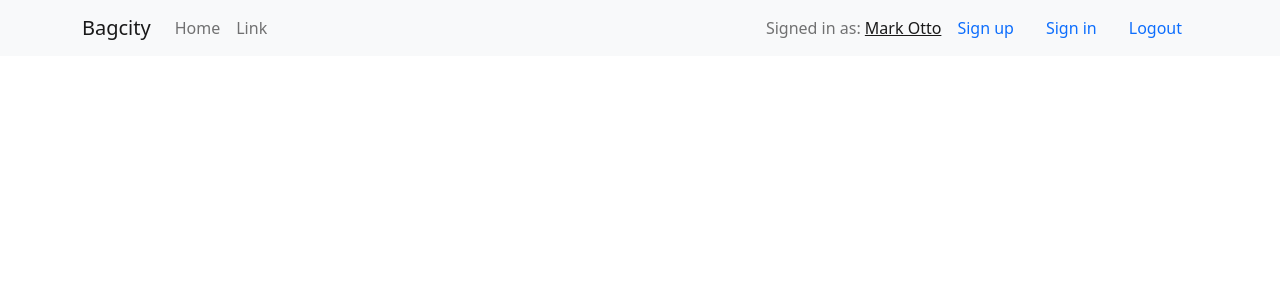
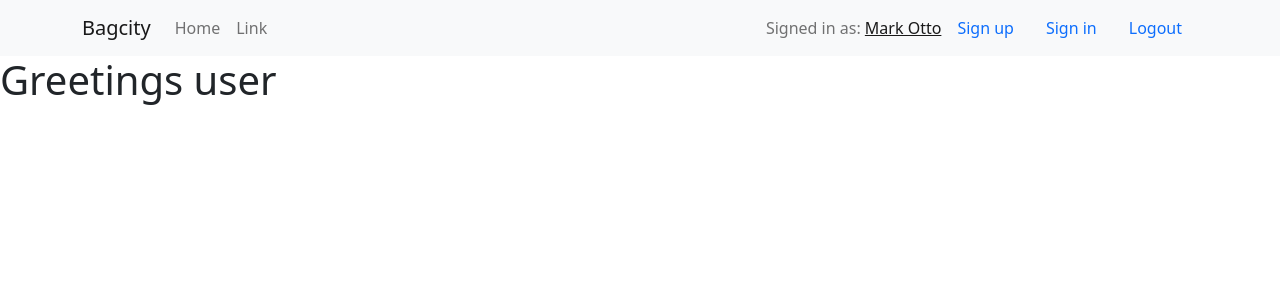
Before and after one commit to pkuwalek/bagcity, a React (Create React App) app in the folder frontend/: page /me in a window 1280 px wide. Shown: the top 300 px of the page. Built offline with nearby package versions, Linux system fonts and the light colour scheme.

Commit message:
create welcome page and users page

```diff
--- a/frontend/src/App.js
+++ b/frontend/src/App.js
@@ -1,5 +1,7 @@
 import './App.scss';
 import Navbar from './components/Navbar/Navbar';
+import HomePage from './components/homePage/homePage';
+import UsersPage from './components/usersPage/usersPage';
 import BagsPage from './components/bagsPage/bagsPage';
 import BagPage from './components/bagPage/bagPage';
 import LoginPage from './components/loginPage/loginPage';
@@ -17,6 +19,8 @@ function App() {
         <Navbar />
         <BrowserRouter>
           <Routes>
+            <Route path='/' element={<HomePage />}></Route>
+            <Route path='/me' element={<UsersPage />}></Route>
             <Route path='/bags' element={<BagsPage />}></Route>
             <Route path='/bags/:id' element={<BagPage />}></Route>
             <Route path='/login' element={<LoginPage />}></Route>
--- /dev/null
+++ b/frontend/src/components/homePage/homePage.js
@@ -0,0 +1,9 @@
+import React from 'react';
+
+const HomePage = () => {
+  return (
+    <h1>Welcome!</h1>
+  );
+}
+
+export default HomePage;
--- /dev/null
+++ b/frontend/src/components/usersPage/usersPage.js
@@ -0,0 +1,9 @@
+import React from 'react';
+
+const UsersPage = () => {
+  return (
+    <h1>Greetings user</h1>
+  );
+}
+
+export default UsersPage;
```
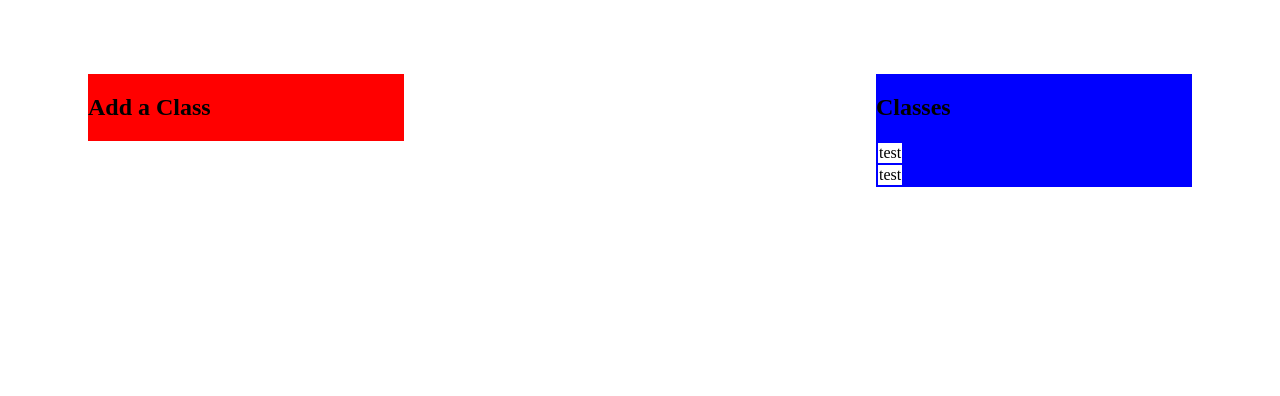
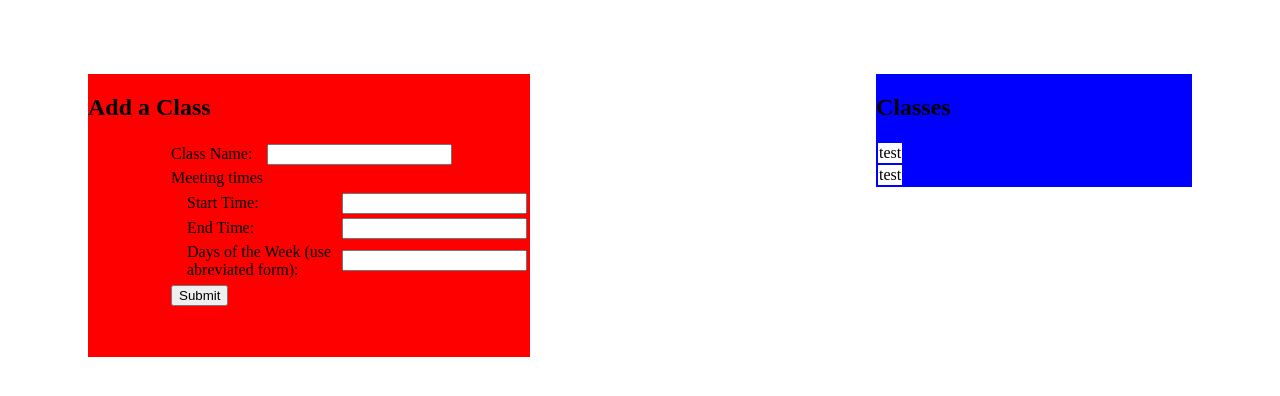
Before and after one commit to eTendance/main, a PHP site: page /etendence-professor.html in a window 1280 px wide. Shown: the part 30-426 px from the top of the page. Run offline with PHP 8.4, Linux system fonts and the light colour scheme.

Commit message:
Added form data for teacher's add class

```diff
--- a/preliminary-GUI-pages/eTendenceProfessor.css
+++ b/preliminary-GUI-pages/eTendenceProfessor.css
@@ -41,10 +41,19 @@ body
 #add
 {
 	float:left;
-	width:25%;
+	width:35%;
 	background-color:red;
 	margin-left: 5em;
 	margin-top:5em;
+	padding-bottom:3em;
+}
+#add div
+{
+	margin-left:5em;
+}
+#meetTime
+{
+	margin-left:1em;
 }
 #classes
 {
--- a/preliminary-GUI-pages/etendence-professor.html
+++ b/preliminary-GUI-pages/etendence-professor.html
@@ -14,6 +14,38 @@
 		</nav>
 		<div id="add">
 			<h2>Add a Class</h2>
+			<div>
+				<form action="" method="POST">
+				<table>
+					<tr>
+						<td>Class Name: </td>
+						<td><input type="text" name="cName" value="" maxlength="30"/></td>
+					</tr>
+					<tr>
+						<td>Meeting times</td>
+					</tr>
+				</table>
+				<table id="meetTime">
+					<tr>
+						<td>Start Time: </td>
+						<td><input type="text" name="sTime" value="" maxlength="8"/></td>
+					</tr>
+					<tr>
+						<td>End Time: </td>
+						<td><input type="text" name="eTime" value="" maxlength="8"/></td>
+					</tr>
+					<tr>
+						<td>Days of the Week (use abreviated form): </td>
+						<td><input type="text" name="days" value="" maxlength="14"/></td>
+					</tr>
+				</table>
+				<table>
+					<tr>
+						<td><input type="submit" value="Submit"/></td>
+					</tr>
+				</table>
+				</form>
+			</div>
 		</div>
 		<div id="classes">
 			<h2>Classes</h2>
```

What to produce – Every record above should come back exactly, but without its pictures.

Answer to this problem –
Before and after one commit to pkuwalek/bagcity, a React (Create React App) app in the folder frontend/: page /me in a window 1280 px wide. Shown: the top 300 px of the page. Built offline with nearby package versions, Linux system fonts and the light colour scheme.

Commit message:
create welcome page and users page

```diff
--- a/frontend/src/App.js
+++ b/frontend/src/App.js
@@ -1,5 +1,7 @@
 import './App.scss';
 import Navbar from './components/Navbar/Navbar';
+import HomePage from './components/homePage/homePage';
+import UsersPage from './components/usersPage/usersPage';
 import BagsPage from './components/bagsPage/bagsPage';
 import BagPage from './components/bagPage/bagPage';
 import LoginPage from './components/loginPage/loginPage';
@@ -17,6 +19,8 @@ function App() {
         <Navbar />
         <BrowserRouter>
           <Routes>
+            <Route path='/' element={<HomePage />}></Route>
+            <Route path='/me' element={<UsersPage />}></Route>
             <Route path='/bags' element={<BagsPage />}></Route>
             <Route path='/bags/:id' element={<BagPage />}></Route>
             <Route path='/login' element={<LoginPage />}></Route>
--- /dev/null
+++ b/frontend/src/components/homePage/homePage.js
@@ -0,0 +1,9 @@
+import React from 'react';
+
+const HomePage = () => {
+  return (
+    <h1>Welcome!</h1>
+  );
+}
+
+export default HomePage;
--- /dev/null
+++ b/frontend/src/components/usersPage/usersPage.js
@@ -0,0 +1,9 @@
+import React from 'react';
+
+const UsersPage = () => {
+  return (
+    <h1>Greetings user</h1>
+  );
+}
+
+export default UsersPage;
```
Before and after one commit to eTendance/main, a PHP site: page /etendence-professor.html in a window 1280 px wide. Shown: the part 30-426 px from the top of the page. Run offline with PHP 8.4, Linux system fonts and the light colour scheme.

Commit message:
Added form data for teacher's add class

```diff
--- a/preliminary-GUI-pages/eTendenceProfessor.css
+++ b/preliminary-GUI-pages/eTendenceProfessor.css
@@ -41,10 +41,19 @@ body
 #add
 {
 	float:left;
-	width:25%;
+	width:35%;
 	background-color:red;
 	margin-left: 5em;
 	margin-top:5em;
+	padding-bottom:3em;
+}
+#add div
+{
+	margin-left:5em;
+}
+#meetTime
+{
+	margin-left:1em;
 }
 #classes
 {
--- a/preliminary-GUI-pages/etendence-professor.html
+++ b/preliminary-GUI-pages/etendence-professor.html
@@ -14,6 +14,38 @@
 		</nav>
 		<div id="add">
 			<h2>Add a Class</h2>
+			<div>
+				<form action="" method="POST">
+				<table>
+					<tr>
+						<td>Class Name: </td>
+						<td><input type="text" name="cName" value="" maxlength="30"/></td>
+					</tr>
+					<tr>
+						<td>Meeting times</td>
+					</tr>
+				</table>
+				<table id="meetTime">
+					<tr>
+						<td>Start Time: </td>
+						<td><input type="text" name="sTime" value="" maxlength="8"/></td>
+					</tr>
+					<tr>
+						<td>End Time: </td>
+						<td><input type="text" name="eTime" value="" maxlength="8"/></td>
+					</tr>
+					<tr>
+						<td>Days of the Week (use abreviated form): </td>
+						<td><input type="text" name="days" value="" maxlength="14"/></td>
+					</tr>
+				</table>
+				<table>
+					<tr>
+						<td><input type="submit" value="Submit"/></td>
+					</tr>
+				</table>
+				</form>
+			</div>
 		</div>
 		<div id="classes">
 			<h2>Classes</h2>
```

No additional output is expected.